╔══

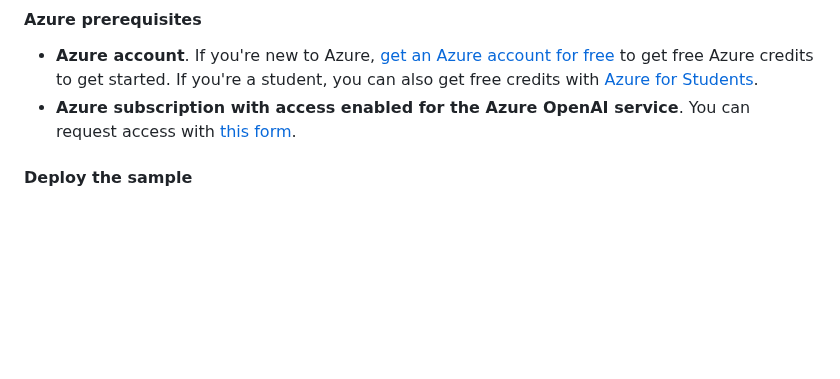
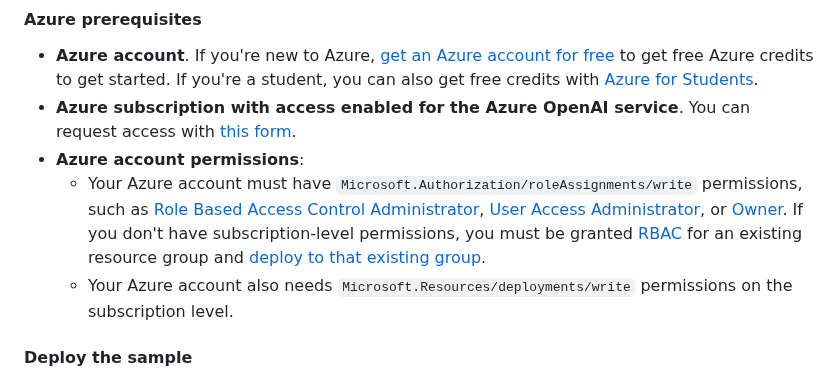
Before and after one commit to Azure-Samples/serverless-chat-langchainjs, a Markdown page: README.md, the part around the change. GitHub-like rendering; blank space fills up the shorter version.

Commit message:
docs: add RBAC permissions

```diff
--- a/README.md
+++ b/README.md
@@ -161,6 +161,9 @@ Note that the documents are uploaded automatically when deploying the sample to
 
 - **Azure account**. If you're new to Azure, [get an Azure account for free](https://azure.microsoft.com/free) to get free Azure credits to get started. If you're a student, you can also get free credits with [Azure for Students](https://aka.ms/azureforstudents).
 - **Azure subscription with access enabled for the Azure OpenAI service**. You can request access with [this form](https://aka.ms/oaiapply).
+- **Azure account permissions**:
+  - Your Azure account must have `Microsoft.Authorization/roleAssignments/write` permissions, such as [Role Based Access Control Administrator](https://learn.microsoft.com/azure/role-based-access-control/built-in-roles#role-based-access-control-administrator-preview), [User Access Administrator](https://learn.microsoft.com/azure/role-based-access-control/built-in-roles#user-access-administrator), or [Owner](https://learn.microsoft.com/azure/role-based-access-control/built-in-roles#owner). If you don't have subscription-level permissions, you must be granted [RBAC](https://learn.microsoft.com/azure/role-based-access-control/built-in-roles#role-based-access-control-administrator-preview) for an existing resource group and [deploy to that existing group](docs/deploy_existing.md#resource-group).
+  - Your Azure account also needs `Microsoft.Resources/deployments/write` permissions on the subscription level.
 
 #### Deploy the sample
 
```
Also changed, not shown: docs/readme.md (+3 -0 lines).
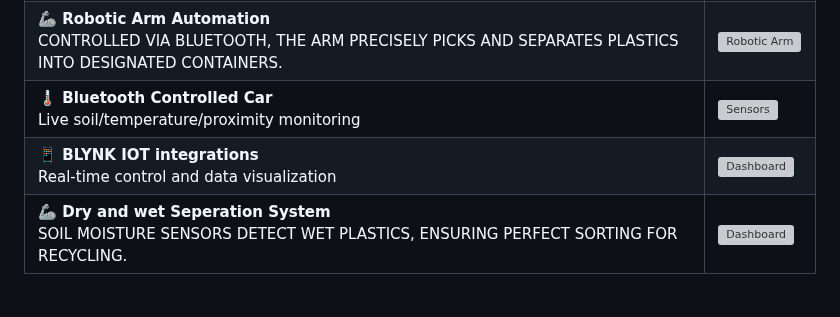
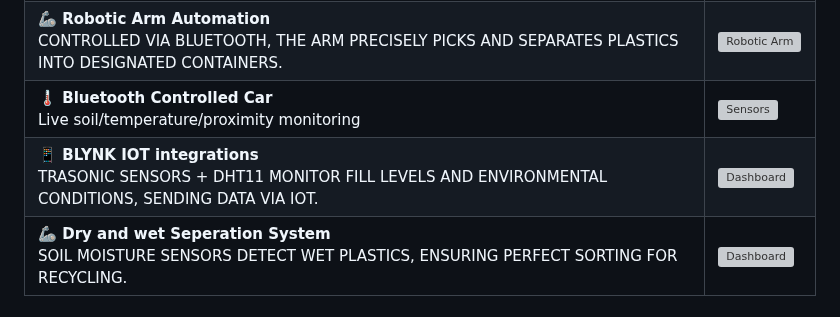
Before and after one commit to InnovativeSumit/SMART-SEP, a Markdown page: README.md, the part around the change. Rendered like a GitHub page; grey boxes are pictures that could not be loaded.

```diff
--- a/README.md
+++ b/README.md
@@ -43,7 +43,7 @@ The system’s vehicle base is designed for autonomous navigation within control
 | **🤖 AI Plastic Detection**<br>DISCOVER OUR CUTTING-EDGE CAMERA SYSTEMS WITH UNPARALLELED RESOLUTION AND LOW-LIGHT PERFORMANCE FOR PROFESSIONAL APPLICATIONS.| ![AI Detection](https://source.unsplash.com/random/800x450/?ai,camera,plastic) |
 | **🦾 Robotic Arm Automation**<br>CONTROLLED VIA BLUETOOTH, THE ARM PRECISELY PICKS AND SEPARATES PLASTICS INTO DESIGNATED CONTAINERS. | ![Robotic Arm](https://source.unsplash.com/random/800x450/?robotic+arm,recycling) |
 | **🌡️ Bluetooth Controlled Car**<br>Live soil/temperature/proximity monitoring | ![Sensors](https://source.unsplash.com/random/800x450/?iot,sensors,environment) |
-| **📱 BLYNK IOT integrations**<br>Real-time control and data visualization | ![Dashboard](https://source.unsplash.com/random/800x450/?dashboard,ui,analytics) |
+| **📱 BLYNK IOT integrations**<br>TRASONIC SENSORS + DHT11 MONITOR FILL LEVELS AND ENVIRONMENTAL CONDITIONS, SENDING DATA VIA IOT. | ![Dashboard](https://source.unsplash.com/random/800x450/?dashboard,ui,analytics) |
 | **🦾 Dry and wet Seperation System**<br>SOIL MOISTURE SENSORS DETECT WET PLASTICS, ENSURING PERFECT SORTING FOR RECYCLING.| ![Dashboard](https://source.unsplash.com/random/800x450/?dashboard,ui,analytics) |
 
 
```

╚══

### Exercise requirements:
From the first line to the last, copy the listing above exactly and leave out the images.

### Written reply:
Before and after one commit to Azure-Samples/serverless-chat-langchainjs, a Markdown page: README.md, the part around the change. GitHub-like rendering; blank space fills up the shorter version.

Commit message:
docs: add RBAC permissions

```diff
--- a/README.md
+++ b/README.md
@@ -161,6 +161,9 @@ Note that the documents are uploaded automatically when deploying the sample to
 
 - **Azure account**. If you're new to Azure, [get an Azure account for free](https://azure.microsoft.com/free) to get free Azure credits to get started. If you're a student, you can also get free credits with [Azure for Students](https://aka.ms/azureforstudents).
 - **Azure subscription with access enabled for the Azure OpenAI service**. You can request access with [this form](https://aka.ms/oaiapply).
+- **Azure account permissions**:
+  - Your Azure account must have `Microsoft.Authorization/roleAssignments/write` permissions, such as [Role Based Access Control Administrator](https://learn.microsoft.com/azure/role-based-access-control/built-in-roles#role-based-access-control-administrator-preview), [User Access Administrator](https://learn.microsoft.com/azure/role-based-access-control/built-in-roles#user-access-administrator), or [Owner](https://learn.microsoft.com/azure/role-based-access-control/built-in-roles#owner). If you don't have subscription-level permissions, you must be granted [RBAC](https://learn.microsoft.com/azure/role-based-access-control/built-in-roles#role-based-access-control-administrator-preview) for an existing resource group and [deploy to that existing group](docs/deploy_existing.md#resource-group).
+  - Your Azure account also needs `Microsoft.Resources/deployments/write` permissions on the subscription level.
 
 #### Deploy the sample
 
```
Also changed, not shown: docs/readme.md (+3 -0 lines).
Before and after one commit to InnovativeSumit/SMART-SEP, a Markdown page: README.md, the part around the change. Rendered like a GitHub page; grey boxes are pictures that could not be loaded.

```diff
--- a/README.md
+++ b/README.md
@@ -43,7 +43,7 @@ The system’s vehicle base is designed for autonomous navigation within control
 | **🤖 AI Plastic Detection**<br>DISCOVER OUR CUTTING-EDGE CAMERA SYSTEMS WITH UNPARALLELED RESOLUTION AND LOW-LIGHT PERFORMANCE FOR PROFESSIONAL APPLICATIONS.| ![AI Detection](https://source.unsplash.com/random/800x450/?ai,camera,plastic) |
 | **🦾 Robotic Arm Automation**<br>CONTROLLED VIA BLUETOOTH, THE ARM PRECISELY PICKS AND SEPARATES PLASTICS INTO DESIGNATED CONTAINERS. | ![Robotic Arm](https://source.unsplash.com/random/800x450/?robotic+arm,recycling) |
 | **🌡️ Bluetooth Controlled Car**<br>Live soil/temperature/proximity monitoring | ![Sensors](https://source.unsplash.com/random/800x450/?iot,sensors,environment) |
-| **📱 BLYNK IOT integrations**<br>Real-time control and data visualization | ![Dashboard](https://source.unsplash.com/random/800x450/?dashboard,ui,analytics) |
+| **📱 BLYNK IOT integrations**<br>TRASONIC SENSORS + DHT11 MONITOR FILL LEVELS AND ENVIRONMENTAL CONDITIONS, SENDING DATA VIA IOT. | ![Dashboard](https://source.unsplash.com/random/800x450/?dashboard,ui,analytics) |
 | **🦾 Dry and wet Seperation System**<br>SOIL MOISTURE SENSORS DETECT WET PLASTICS, ENSURING PERFECT SORTING FOR RECYCLING.| ![Dashboard](https://source.unsplash.com/random/800x450/?dashboard,ui,analytics) |
 
 
```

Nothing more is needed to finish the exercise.